Two main factors went into the selection of today's topic: “M.O.D.O.K.” is premiering on Hulu this week and most of my posts thus far have been about Marvel.
I killed both birds* with a stone I picked up in a dollar bin at the last comic/collectible show I attended before the pandemic hit: JLA: Welcome to the Working Week. The 64-page one-shot was written by the voice of M.O.D.O.K. and co-showrunner Patton Oswalt, with art by Patrick Gleason.
Welcome to the Working Week hit shelves June 18, 2003 (thank you, Mike's Amazing World of Comics), while Joe Kelly was writing the main title, following the legendary run of Grant Morrison and the momentum-maintaining stretch by Mark Aid. The League was made up of the Big 7 (Superman, Batman, Wonder Woman, Flash, Aquaman, Green Lantern and Martian Manhunter) plus Plastic Man in that era, though Aquaman was out of the picture temporarily because of the events of The Obsidian Age.
Oswalt was known to me at that point as one of Doug's friends on “King of Queens,” but in that era where Hollywood was still just dipping its toe into comics, any celebrity connection raised my eyebrows.
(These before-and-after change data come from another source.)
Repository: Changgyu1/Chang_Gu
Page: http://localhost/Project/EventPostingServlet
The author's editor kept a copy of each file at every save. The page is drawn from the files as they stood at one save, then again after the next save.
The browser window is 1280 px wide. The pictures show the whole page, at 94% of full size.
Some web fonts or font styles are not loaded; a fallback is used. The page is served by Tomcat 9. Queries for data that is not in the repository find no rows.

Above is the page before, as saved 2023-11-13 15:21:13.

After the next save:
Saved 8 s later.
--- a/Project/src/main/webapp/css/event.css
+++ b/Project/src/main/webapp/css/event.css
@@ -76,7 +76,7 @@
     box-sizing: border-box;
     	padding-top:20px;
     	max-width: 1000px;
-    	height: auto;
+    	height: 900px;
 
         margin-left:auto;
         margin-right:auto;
I remember reading about Oswalt's story but never got around to getting it until 17 years later.
The story follows Marlus Randone, a freelance journalist from Portland who self-publishes a superhero-centric magazine called “Save Us.” He gets the chance to produce a first-person account when the JLA teleports him and a host of bystanders aboard its Watchtower when aliens attack the city.
The others are sent back once the threat is over, but Randone stows away on the Watchtower. With his disposable camera and notepad (remember, this is just after the turn of the century; no smartphone-asssisted blog for this would-be ace reporter), he sets about documenting the activities of the League.
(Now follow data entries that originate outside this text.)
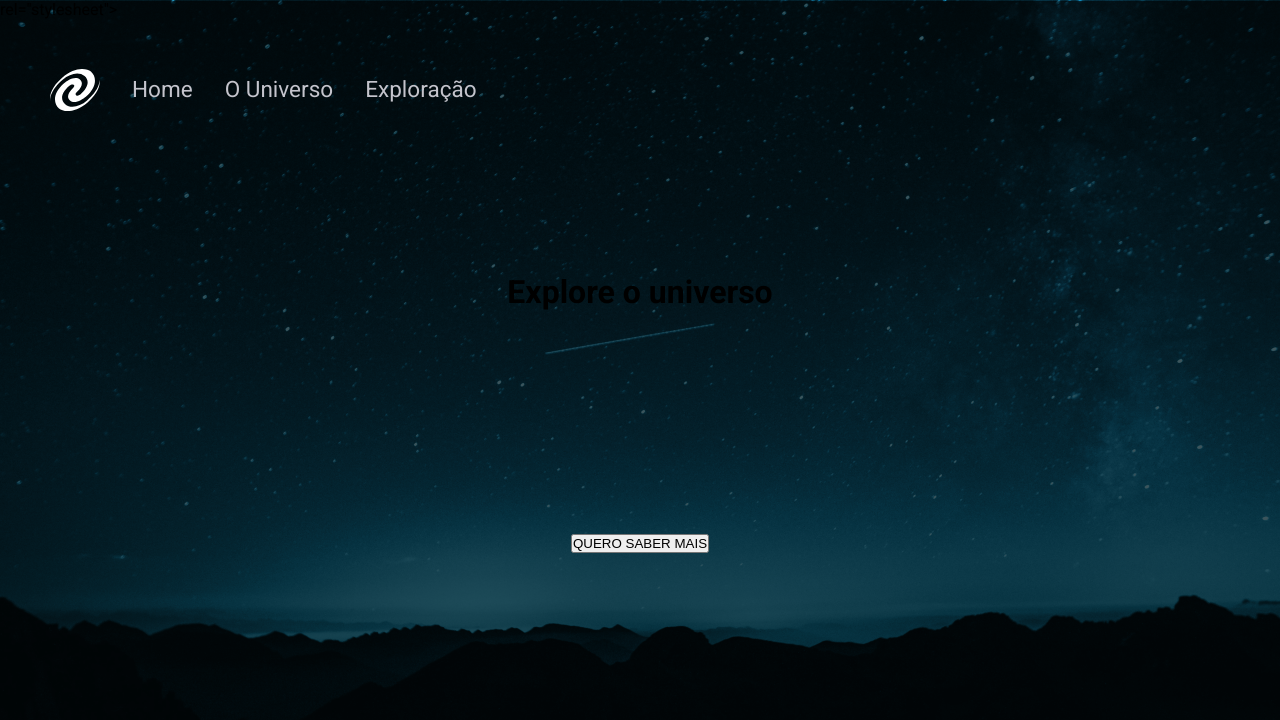
Repository: eltonneiferson/spaUniverse
Page: index.html
An editor plug-in stored every save of this project. The page is shown before and after the next save, followed by the edit.
The browser window is 1280 px wide. The pictures show the whole page.

Above is the page before, as saved 2022-10-26 22:18:15.

After the next save:
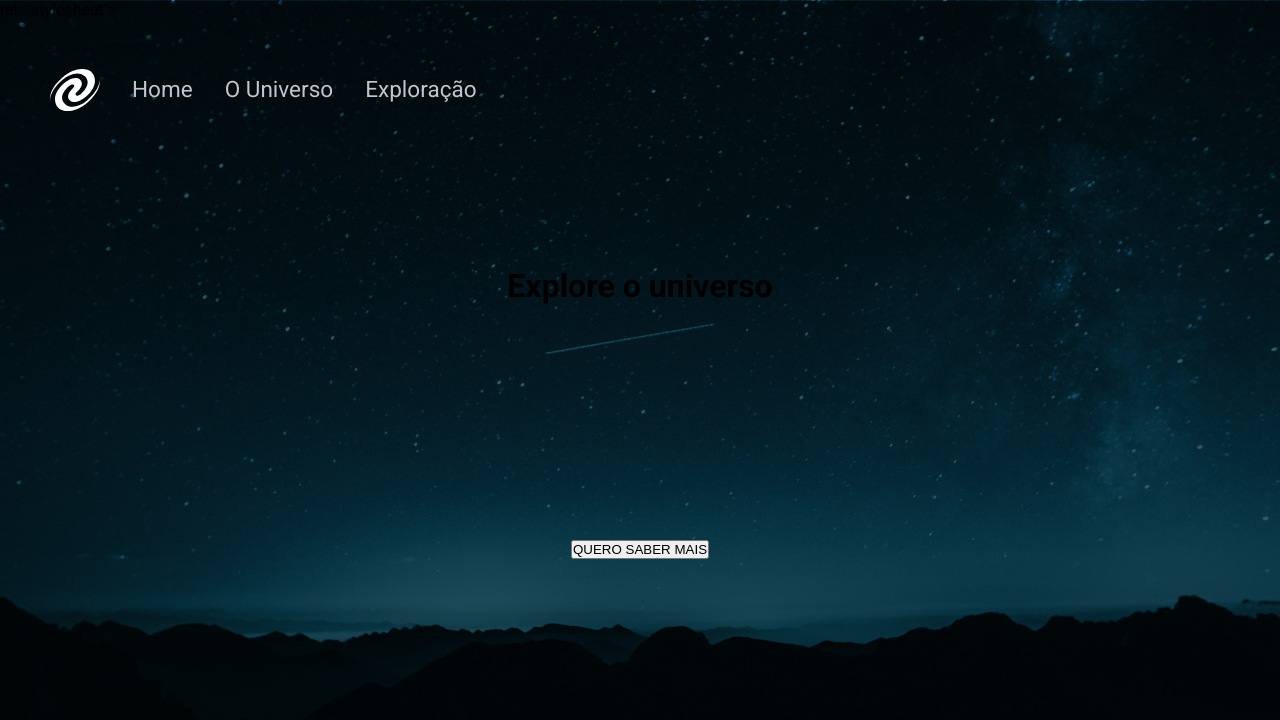
Saved 42 s later.
--- a/stylle.css
+++ b/stylle.css
@@ -42,4 +42,5 @@ main {
     min-height: 70vh;
     display: grid;
     place-items: center;
+    gap: 24px;
 }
The premise is not unique, but Oswalt does a great job imagining what happens between the panels of comics. If you're troubled, like I was, that this normal guy can sneak around undetected while Superman, Batman and Martian Manhunter go about monitoring and saving the world, don't worry; Oswalt thought of that too.
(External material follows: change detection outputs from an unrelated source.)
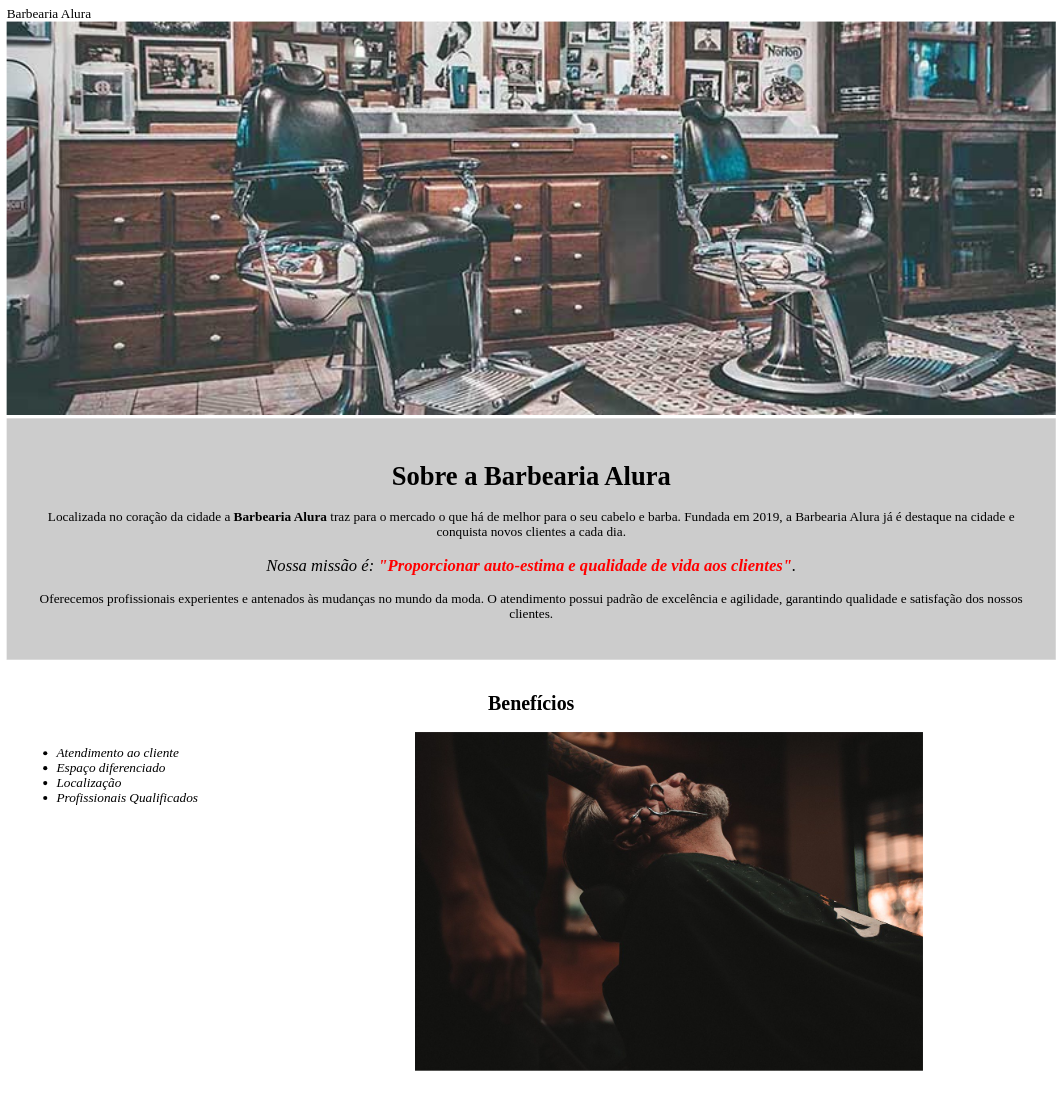
Repository: RenatoCCS/Barbearia_Alura
Page: index.html
The author's editor kept a copy of each file at every save. The page is drawn from the files as they stood at one save, then again after the next save.
The browser window is 1280 px wide. The pictures show the whole page, at 83% of full size.

Above is the page before, as saved 2022-10-17 21:37:59.

After the next save:
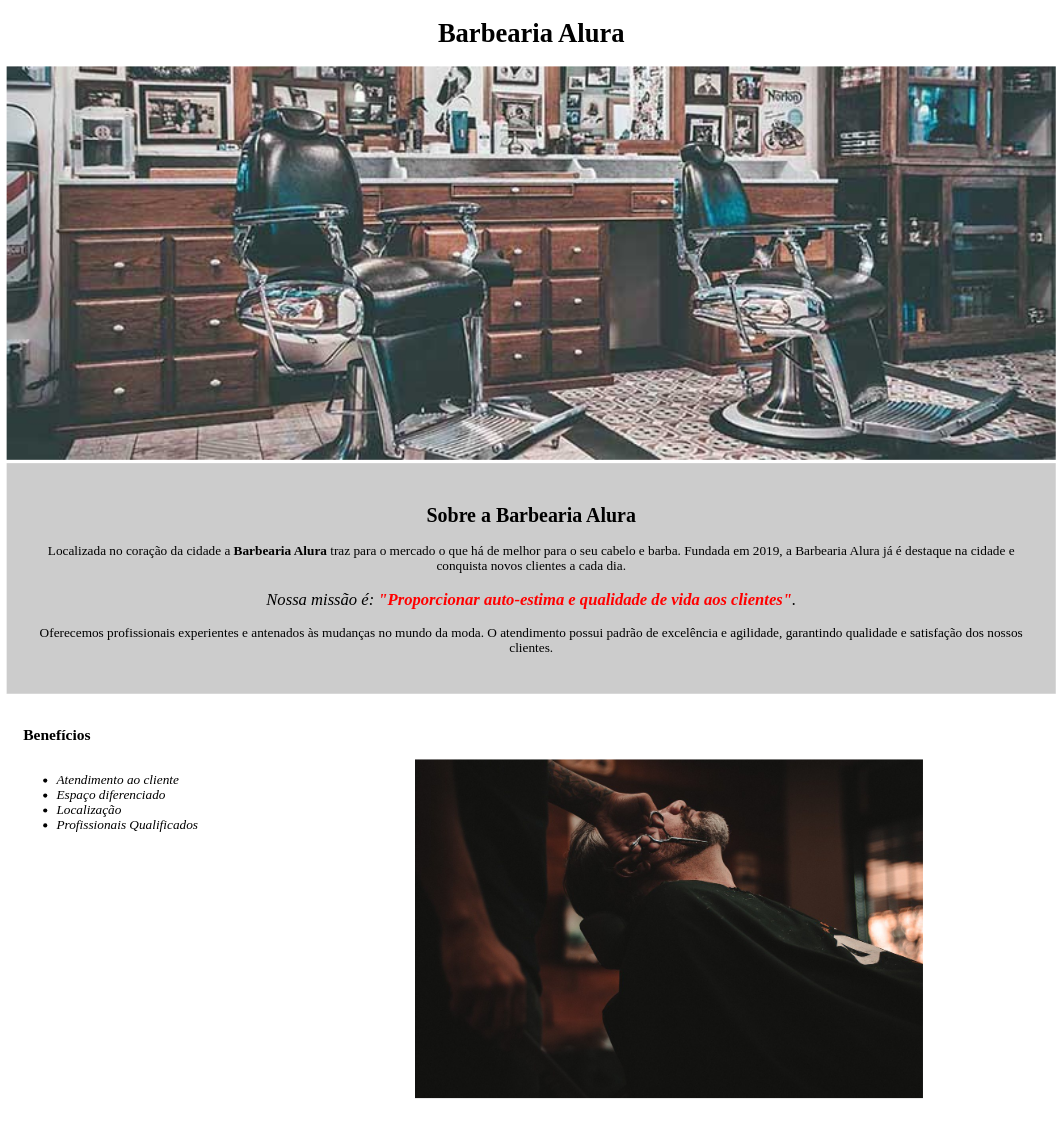
Saved 76 s later.
--- a/index.html
+++ b/index.html
@@ -8,10 +8,12 @@
   </head>
 
   <body>
-    <header>Barbearia Alura</header>
+    <header>
+      <h1>Barbearia Alura</h1>
+    </header>
     <img id="banner" src="banner.jpg" />
     <div class="principal">
-      <h1>Sobre a Barbearia Alura</h1>
+      <h2>Sobre a Barbearia Alura</h2>
 
       <p style="text-align: center">
         Localizada no coração da cidade a <strong>Barbearia Alura</strong> traz
@@ -37,7 +39,7 @@
     </div>
 
     <div class="beneficios">
-      <h2>Benefícios</h2>
+      <h3>Benefícios</h3>
       <ul>
         <li class="itens">Atendimento ao cliente</li>
         <li class="itens">Espaço diferenciado</li>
A few concepts I haven't seen in other stories include Wonder Woman offering villains reduced prison time to help her train, Batman negotiating the Weather Wizard out of another attack on the Flash and Plastic Man throwing a kegger on the Watchtower (although it included a really uncomfortable sequence where Plas captures an infiltrating Poison Ivy).
The focus is on Randone and the other side of the action he's witnessing, but not far below the surface another story is brewing, a threat to the word and the entire dimension. Oswalt's writing suggests this is a landmark occurrence, but from Randone's point of view, it's just another day at the office for the League. That's not really a disconnect though, as universe-endangering threats are so common in comic book universes that this IS just what the heroes do.
This is a story about the little things, and Oswalt captures them well, from Batman testing how long he can survive in a vacuum (27 seconds, a scene reminiscent of his quick answer to the question of how long he can hold his breath in JLA #4) to some resentment from the younger Flash and Green Lantern over Bats' skepticism about them.
“JLA: Welcome to the Working Week” is an interesting story that provides much more than just a bit of curiosity over its Hollywood connection.
* - No birds were harmed in the creation of this post.